Check every line of the data and copy the ones where "delivery" appears.

[Before-and-after change records]
"""

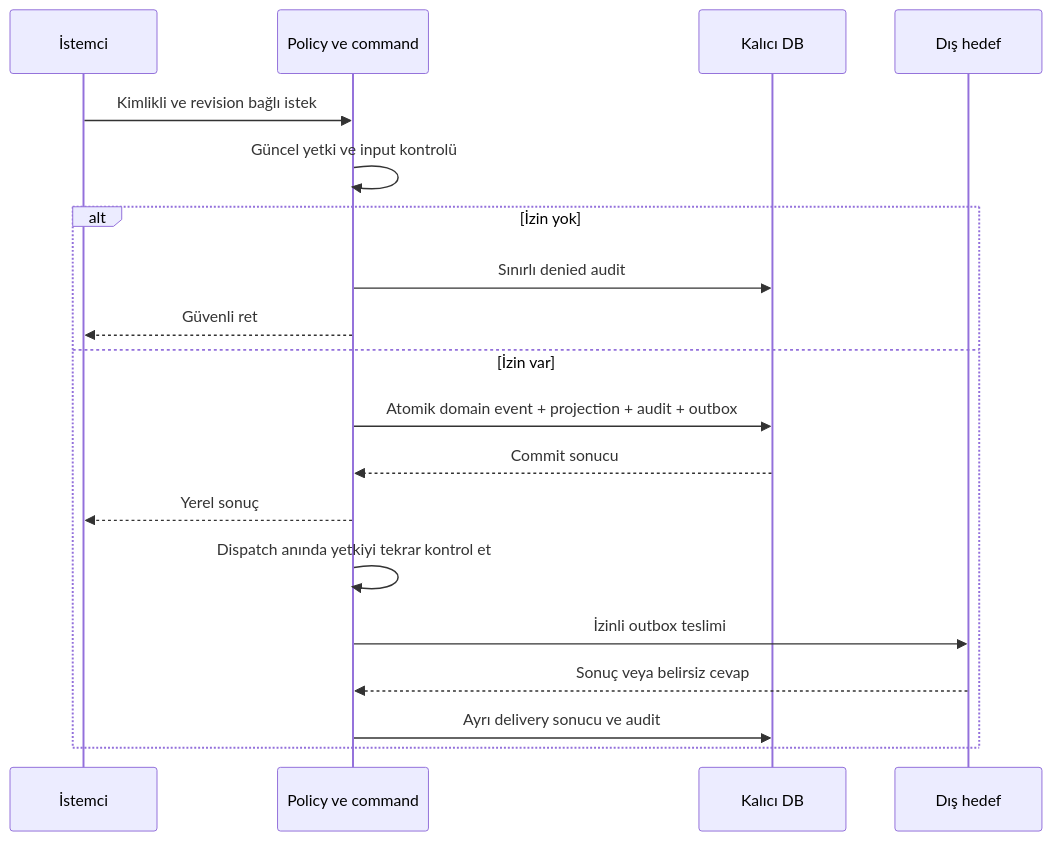
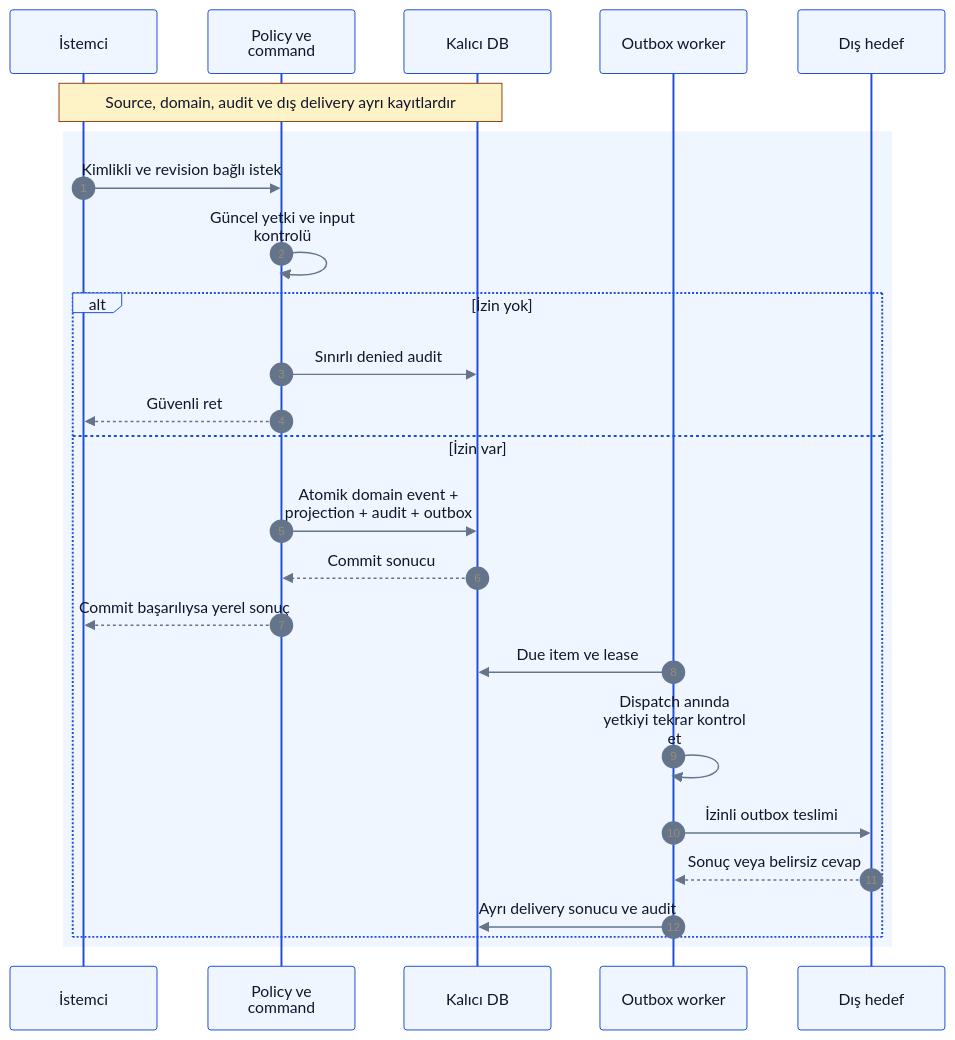
One commit to alphanAkbulut/decivora changed the diagram in docs/architecture/logging-audit.md. Above: the diagram before and after it, drawn with Mermaid. The commit also changed other lines of this file and 21 other files, not shown here.

Commit message:
Refresh all Mermaid diagrams, clarify decision states and document rendering evidence

````diff
--- a/docs/architecture/logging-audit.md
+++ b/docs/architecture/logging-audit.md
@@ -26,21 +29,30 @@
 ```mermaid
+%%{init: {"theme":"base","themeVariables":{"fontFamily":"Arial, sans-serif","fontSize":"14px","primaryColor":"#eff6ff","primaryTextColor":"#0f172a","primaryBorderColor":"#1d4ed8","lineColor":"#64748b","secondaryColor":"#ccfbf1","tertiaryColor":"#f1f5f9","background":"#ffffff","mainBkg":"#eff6ff","textColor":"#0f172a","clusterBkg":"#f8fafc","clusterBorder":"#94a3b8","edgeLabelBackground":"#ffffff","actorBkg":"#eff6ff","actorTextColor":"#0f172a","actorBorder":"#1d4ed8","signalColor":"#64748b","signalTextColor":"#0f172a","noteBkgColor":"#fef3c7","noteTextColor":"#0f172a","noteBorderColor":"#92400e"},"flowchart":{"htmlLabels":false,"curve":"linear"},"sequence":{"wrap":true},"themeCSS":"background-color:#ffffff;"}}%%
 sequenceDiagram
+    accTitle: Atomik audit ve ayrı dış teslim
+    accDescr: Önerilen tasarım veya açıkça belirtilen sentetik örnek. Renkler alan ve kontrol türünü gösterir; implemented veya passed kanıtı değildir. Yetki, revision ve coverage sınırları korunur.
+    autonumber
     participant C as İstemci
     participant P as Policy ve command
     participant D as Kalıcı DB
+    participant W as Outbox worker
     participant X as Dış hedef
+    Note over C,D: Source, domain, audit ve dış delivery ayrı kayıtlardır
+    rect rgb(239, 246, 255)
     C->>P: Kimlikli ve revision bağlı istek
     P->>P: Güncel yetki ve input kontrolü
     alt İzin yok
         P->>D: Sınırlı denied audit
         P-->>C: Güvenli ret
     else İzin var
         P->>D: Atomik domain event + projection + audit + outbox
         D-->>P: Commit sonucu
-        P-->>C: Yerel sonuç
-        P->>P: Dispatch anında yetkiyi tekrar kontrol et
-        P->>X: İzinli outbox teslimi
-        X-->>P: Sonuç veya belirsiz cevap
-        P->>D: Ayrı delivery sonucu ve audit
+        P-->>C: Commit başarılıysa yerel sonuç
+        W->>D: Due item ve lease
+        W->>W: Dispatch anında yetkiyi tekrar kontrol et
+        W->>X: İzinli outbox teslimi
+        X-->>W: Sonuç veya belirsiz cevap
+        W->>D: Ayrı delivery sonucu ve audit
+    end
     end
 ```
````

"""

Answer section:
+    Note over C,D: Source, domain, audit ve dış delivery ayrı kayıtlardır
-        P->>D: Ayrı delivery sonucu ve audit
+        W->>D: Ayrı delivery sonucu ve audit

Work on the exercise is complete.